Set down each record exactly. Omit the pictures.

+ + + + + + +

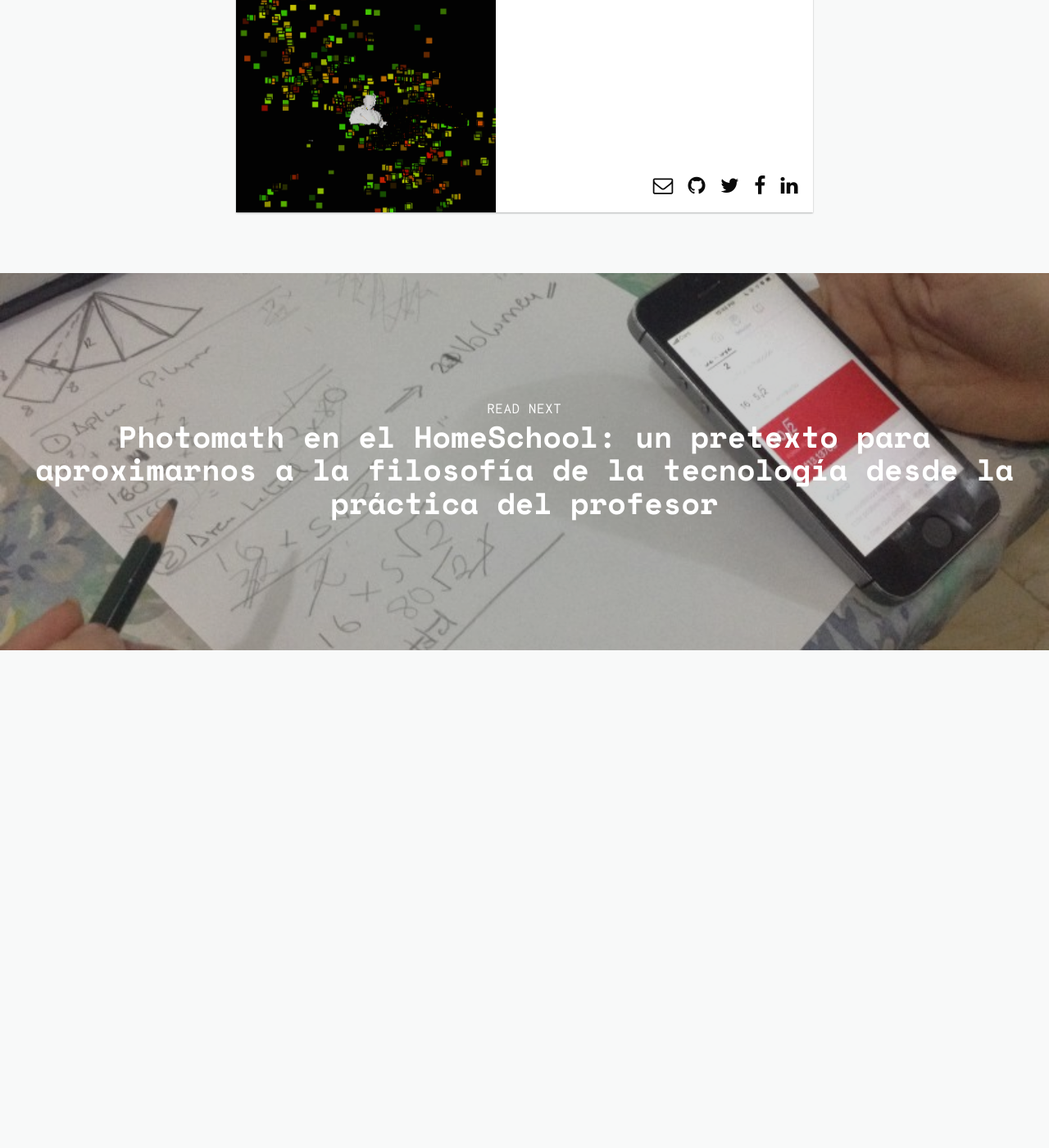
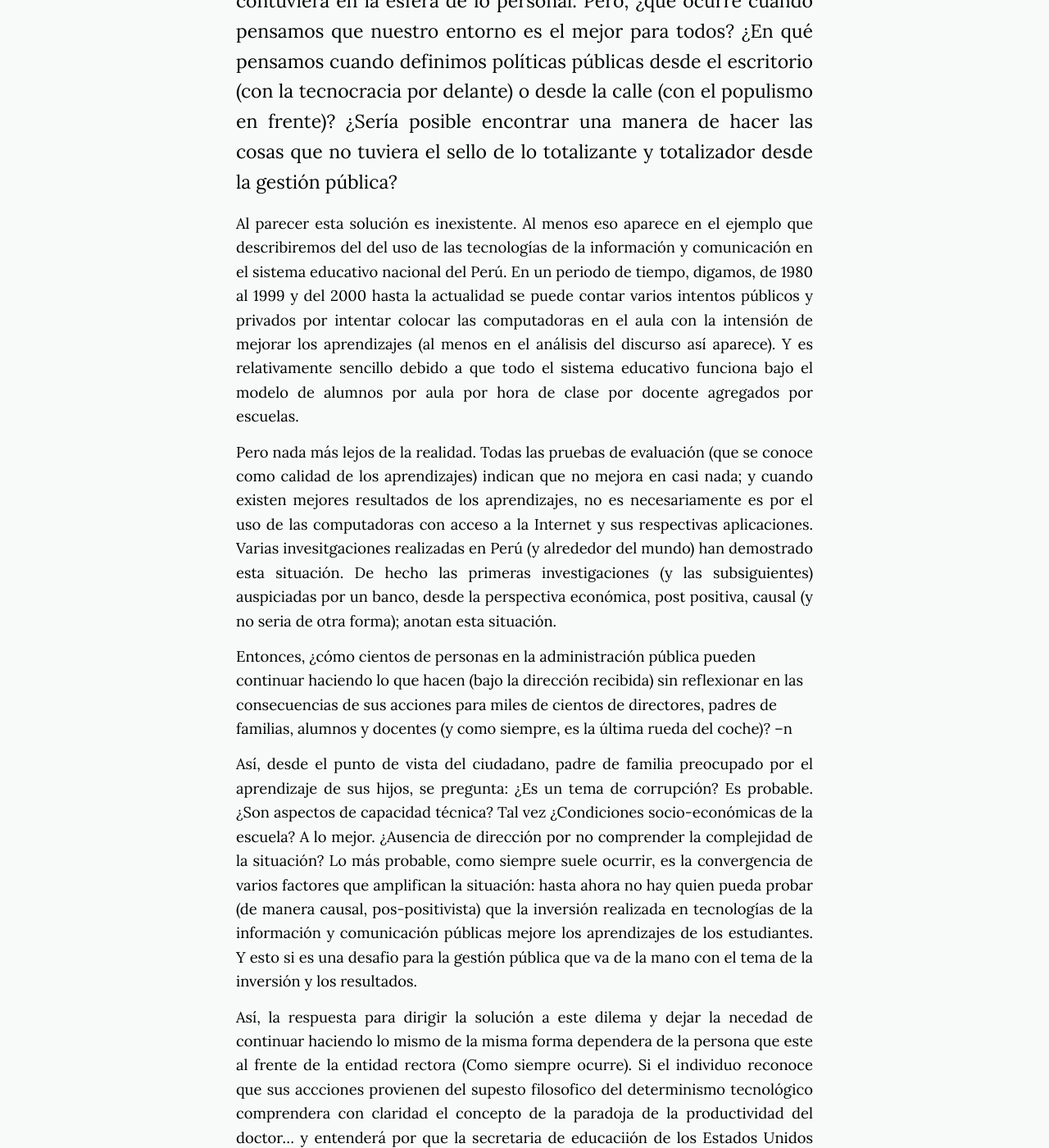
Before and after one commit to manuelvarzen/manuelvarzen.github.io, a Jekyll site: the page built from _posts/2019-06-19-35-años-de-ti-en-edu-peru.md, in a window 1280 px wide and 1400 px high, scrolled down 845 px. Shown: the whole window at 82% size. Built offline with Jekyll 4.4.1, drawn with Linux system fonts in a browser that asks for light colours; nearby versions of some CDN libraries; before the commit the page ends 1638 px from its top, so only the background shows below that; some of the changed text lies outside the part shown.

Commit message:
Update 2019-06-19-35-años-de-ti-en-edu-peru.md

```diff
--- a/_posts/2019-06-19-35-años-de-ti-en-edu-peru.md
+++ b/_posts/2019-06-19-35-años-de-ti-en-edu-peru.md
@@ -12,5 +12,30 @@ categories:
 - Technology use
 - Education management
 ---
-Desde hace varios años...
+
+Dicen que intentar hacer las cosas del mismo modo varias veces es necedad pero algunos lo llamaran perseverancia. Y es posible que así sea. Pero, tal vez, todo estaría bien si ambas acciones se contuviera en la esfera de lo personal. Pero, ¿qué ocurre cuando pensamos que nuestro entorno es el mejor para todos? ¿En qué pensamos cuando definimos políticas públicas desde el escritorio (con la tecnocracia por delante) o desde la calle (con el populismo en frente)? ¿Sería posible encontrar una manera de hacer las cosas que no tuviera el sello de lo totalizante y totalizador desde la gestión pública?
 {: style="text-align: justify"}
+
+Al parecer esta solución es inexistente. Al menos eso aparece en el ejemplo que describiremos del del uso de las tecnologías de la información y comunicación en el sistema educativo nacional del Perú. En un periodo de tiempo, digamos, de 1980 al 1999 y del 2000 hasta la actualidad se puede contar varios intentos públicos y privados por intentar colocar las computadoras en el aula con la intensión de mejorar los aprendizajes (al menos en el análisis del discurso así aparece). Y es relativamente sencillo debido a que todo el sistema educativo funciona bajo el modelo de alumnos por aula por hora de clase por docente agregados por escuelas.
+{: style="text-align: justify"}
+
+Pero nada más lejos de la realidad. Todas las pruebas de evaluación (que se conoce como calidad de los aprendizajes) indican que no mejora en casi nada; y cuando existen mejores resultados de los aprendizajes, no es necesariamente es por el uso de las computadoras con acceso a la Internet y sus respectivas aplicaciones. Varias invesitgaciones realizadas en Perú (y alrededor del mundo) han demostrado esta situación. De hecho las primeras investigaciones (y las subsiguientes) auspiciadas por un banco, desde la perspectiva económica, post positiva, causal (y no seria de otra forma); anotan esta situación.
+{: style="text-align: justify"}
+
+Entonces, ¿cómo cientos de personas en la administración pública pueden continuar haciendo lo que hacen (bajo la dirección recibida) sin reflexionar en las consecuencias de sus acciones para miles de cientos de directores, padres de familias, alumnos y docentes (y como siempre, es la última rueda del coche)? --n
+
+
+Así, desde el punto de vista del ciudadano, padre de familia preocupado por el aprendizaje de sus hijos, se pregunta: ¿Es un tema de corrupción? Es probable. ¿Son aspectos de capacidad técnica? Tal vez ¿Condiciones socio-económicas de la escuela? A lo mejor. ¿Ausencia de dirección por no comprender la complejidad de la situación? Lo más probable, como siempre suele ocurrir, es la convergencia de varios factores que amplifican la situación: hasta ahora no hay quien pueda probar (de manera causal, pos-positivista) que la inversión realizada en tecnologías de la información y comunicación públicas mejore los aprendizajes de los estudiantes. Y esto si es una desafio para la gestión pública que va de la mano con el tema de la inversión y los resultados.
+{: style="text-align: justify"}
+
+Así, la respuesta para dirigir la solución a este dilema y dejar la necedad de continuar haciendo lo mismo de la misma forma dependera de la persona que este al frente de la entidad rectora (Como siempre ocurre). Si el individuo reconoce que sus accciones provienen del supesto filosofico del determinismo tecnológico comprendera con claridad el concepto de la paradoja de la productividad del doctor... y entenderá por que la secretaria de educaciión de los Estados Unidos cita con urgencia ese concepto para advertir una realidad importante para su sistema educativo.
+{: style="text-align: justify"}
+
+Pero si el perfil del funcionario público se orienta más hacia el supuesto filosofico del determiniso social comprendera que cada situación requiere de una genunina posición de alternancia del poder en cada escuela del país para que en cada posición: alumnos, docentes, padres de familia y directores, se situe una independencia y autonomia, de tal forma, que cada grupo, cada comunidad educativa, pueda decidir que tecnologías de la información adoptar para la resolución de sus desafios pedagógicos y los consensos necesarios para mantener una regulación necesria que permita un ordenamiento seguro de funcionamiento operativo.
+{: style="text-align: justify"}
+
+¿Sería posible coinciliar ambas posturas? Es probable, como en todo. Sin embargo, para el caso del Perú, la hegenemonia del discurso tecnocentrista desde la lógica del determinismo tecnológico auspiciados por los grupos empresariales, que tienen una participación en el sector educativo, es radical y por lo tanto continuaran haciendo más de lo mismo de la misma forma orientando, por supuesto, el gasto público para adquisición de promesas y discursos de productos digitales que prometen un escuela feliz y un alumno mejor. (Como siempre, al profesor siempre lo invitan a ver convertirlos en estatuas de sal).
+{: style="text-align: justify"}
+
+Cuando alguien busca un cambio encuentra un laberinto de situaciones inadvertidas. Pero siempre que hay voluntad se encuentran el camino.
+{: style="text-align: justify"}
```
Also changed, not shown: other parts of _posts/2019-06-19-35-años-de-ti-en-edu-peru.md (+1 -1 lines).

+ + + + + + +

» **Reply**
Before and after one commit to manuelvarzen/manuelvarzen.github.io, a Jekyll site: the page built from _posts/2019-06-19-35-años-de-ti-en-edu-peru.md, in a window 1280 px wide and 1400 px high, scrolled down 845 px. Shown: the whole window at 82% size. Built offline with Jekyll 4.4.1, drawn with Linux system fonts in a browser that asks for light colours; nearby versions of some CDN libraries; before the commit the page ends 1638 px from its top, so only the background shows below that; some of the changed text lies outside the part shown.

Commit message:
Update 2019-06-19-35-años-de-ti-en-edu-peru.md

```diff
--- a/_posts/2019-06-19-35-años-de-ti-en-edu-peru.md
+++ b/_posts/2019-06-19-35-años-de-ti-en-edu-peru.md
@@ -12,5 +12,30 @@ categories:
 - Technology use
 - Education management
 ---
-Desde hace varios años...
+
+Dicen que intentar hacer las cosas del mismo modo varias veces es necedad pero algunos lo llamaran perseverancia. Y es posible que así sea. Pero, tal vez, todo estaría bien si ambas acciones se contuviera en la esfera de lo personal. Pero, ¿qué ocurre cuando pensamos que nuestro entorno es el mejor para todos? ¿En qué pensamos cuando definimos políticas públicas desde el escritorio (con la tecnocracia por delante) o desde la calle (con el populismo en frente)? ¿Sería posible encontrar una manera de hacer las cosas que no tuviera el sello de lo totalizante y totalizador desde la gestión pública?
 {: style="text-align: justify"}
+
+Al parecer esta solución es inexistente. Al menos eso aparece en el ejemplo que describiremos del del uso de las tecnologías de la información y comunicación en el sistema educativo nacional del Perú. En un periodo de tiempo, digamos, de 1980 al 1999 y del 2000 hasta la actualidad se puede contar varios intentos públicos y privados por intentar colocar las computadoras en el aula con la intensión de mejorar los aprendizajes (al menos en el análisis del discurso así aparece). Y es relativamente sencillo debido a que todo el sistema educativo funciona bajo el modelo de alumnos por aula por hora de clase por docente agregados por escuelas.
+{: style="text-align: justify"}
+
+Pero nada más lejos de la realidad. Todas las pruebas de evaluación (que se conoce como calidad de los aprendizajes) indican que no mejora en casi nada; y cuando existen mejores resultados de los aprendizajes, no es necesariamente es por el uso de las computadoras con acceso a la Internet y sus respectivas aplicaciones. Varias invesitgaciones realizadas en Perú (y alrededor del mundo) han demostrado esta situación. De hecho las primeras investigaciones (y las subsiguientes) auspiciadas por un banco, desde la perspectiva económica, post positiva, causal (y no seria de otra forma); anotan esta situación.
+{: style="text-align: justify"}
+
+Entonces, ¿cómo cientos de personas en la administración pública pueden continuar haciendo lo que hacen (bajo la dirección recibida) sin reflexionar en las consecuencias de sus acciones para miles de cientos de directores, padres de familias, alumnos y docentes (y como siempre, es la última rueda del coche)? --n
+
+
+Así, desde el punto de vista del ciudadano, padre de familia preocupado por el aprendizaje de sus hijos, se pregunta: ¿Es un tema de corrupción? Es probable. ¿Son aspectos de capacidad técnica? Tal vez ¿Condiciones socio-económicas de la escuela? A lo mejor. ¿Ausencia de dirección por no comprender la complejidad de la situación? Lo más probable, como siempre suele ocurrir, es la convergencia de varios factores que amplifican la situación: hasta ahora no hay quien pueda probar (de manera causal, pos-positivista) que la inversión realizada en tecnologías de la información y comunicación públicas mejore los aprendizajes de los estudiantes. Y esto si es una desafio para la gestión pública que va de la mano con el tema de la inversión y los resultados.
+{: style="text-align: justify"}
+
+Así, la respuesta para dirigir la solución a este dilema y dejar la necedad de continuar haciendo lo mismo de la misma forma dependera de la persona que este al frente de la entidad rectora (Como siempre ocurre). Si el individuo reconoce que sus accciones provienen del supesto filosofico del determinismo tecnológico comprendera con claridad el concepto de la paradoja de la productividad del doctor... y entenderá por que la secretaria de educaciión de los Estados Unidos cita con urgencia ese concepto para advertir una realidad importante para su sistema educativo.
+{: style="text-align: justify"}
+
+Pero si el perfil del funcionario público se orienta más hacia el supuesto filosofico del determiniso social comprendera que cada situación requiere de una genunina posición de alternancia del poder en cada escuela del país para que en cada posición: alumnos, docentes, padres de familia y directores, se situe una independencia y autonomia, de tal forma, que cada grupo, cada comunidad educativa, pueda decidir que tecnologías de la información adoptar para la resolución de sus desafios pedagógicos y los consensos necesarios para mantener una regulación necesria que permita un ordenamiento seguro de funcionamiento operativo.
+{: style="text-align: justify"}
+
+¿Sería posible coinciliar ambas posturas? Es probable, como en todo. Sin embargo, para el caso del Perú, la hegenemonia del discurso tecnocentrista desde la lógica del determinismo tecnológico auspiciados por los grupos empresariales, que tienen una participación en el sector educativo, es radical y por lo tanto continuaran haciendo más de lo mismo de la misma forma orientando, por supuesto, el gasto público para adquisición de promesas y discursos de productos digitales que prometen un escuela feliz y un alumno mejor. (Como siempre, al profesor siempre lo invitan a ver convertirlos en estatuas de sal).
+{: style="text-align: justify"}
+
+Cuando alguien busca un cambio encuentra un laberinto de situaciones inadvertidas. Pero siempre que hay voluntad se encuentran el camino.
+{: style="text-align: justify"}
```
Also changed, not shown: other parts of _posts/2019-06-19-35-años-de-ti-en-edu-peru.md (+1 -1 lines).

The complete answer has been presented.